The Heir To The $100 Laptop: MIT’s $1,000 House

Inspired by MIT’s much-publicized One Laptop Per Child, the program sought an affordable housing solution for areas hit by natural disasters. And like OLPC, it revised its target price.

The Heir To The $100 Laptop: MIT’s $1,000 House

For years, architects have been trying to design the perfect $100,000 house. Beguiled by that price tag, the urbanist Karrie Jacobs wrote an entire book on her cross-country search for such a home. Now MIT has lowered that target–by a lot, to a mere $1,000. That’s the cost equivalent of a square foot in some cities such as Tokyo or Moscow. This week, the school announced that it had built its first Pinwheel House prototype in Mianyang, in China’s Sichuan Province.

The idea to attempt building $1K homes was conceived by Tony Ciochetti, the Thomas G. Eastman Chair at MIT’s Center for Real Estate and modeled on Nicolas Negroponte’s One Laptop Per Child, the foundation that delivers low-cost computers to children.

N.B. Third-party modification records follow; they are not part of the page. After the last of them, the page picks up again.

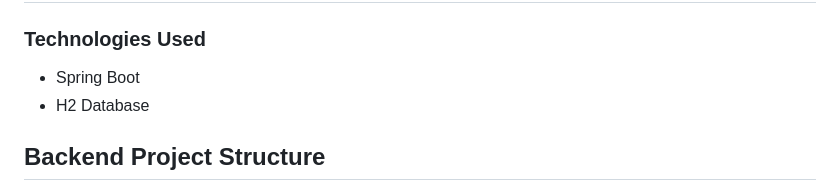
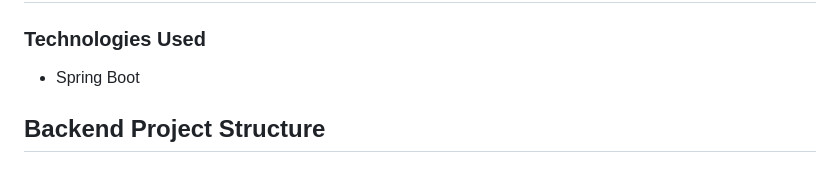
Before and after one commit to Aheddach/finmodule, a Markdown page: README.md, the part around the change. Drawn GitHub-style.

```diff
--- a/README.md
+++ b/README.md
@@ -103,7 +103,6 @@ networks:
 ### Technologies Used
 
 - Spring Boot
-- H2 Database
 
 ## Backend Project Structure
 
```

And like OLPC, Pinwheel greatly exceeded its price target, with a final cost of $5,925. (The cost of Negroponte’s laptops still hovers around $200, double the initial $100 goal.)

The house was designed in 2009 by Ying Chee Chui, a recent master’s grad, in the first 1K House studio, which focused on providing affordable housing solutions for areas struck by natural disasters such as the 2008 earthquake in Sichuan. The structure is composed of hollow brick walls, with steel bars for reinforcement, and wooden box beams. Modular rectangular rooms surround a central courtyard. MIT’s press release quotes Chui: “The construction is easy enough, because if you know how to build a single module, you can build the whole house.” Unlike makeshift, temporary structures, Pinwheel is intended to withstand a magnitude 8.0 earthquake.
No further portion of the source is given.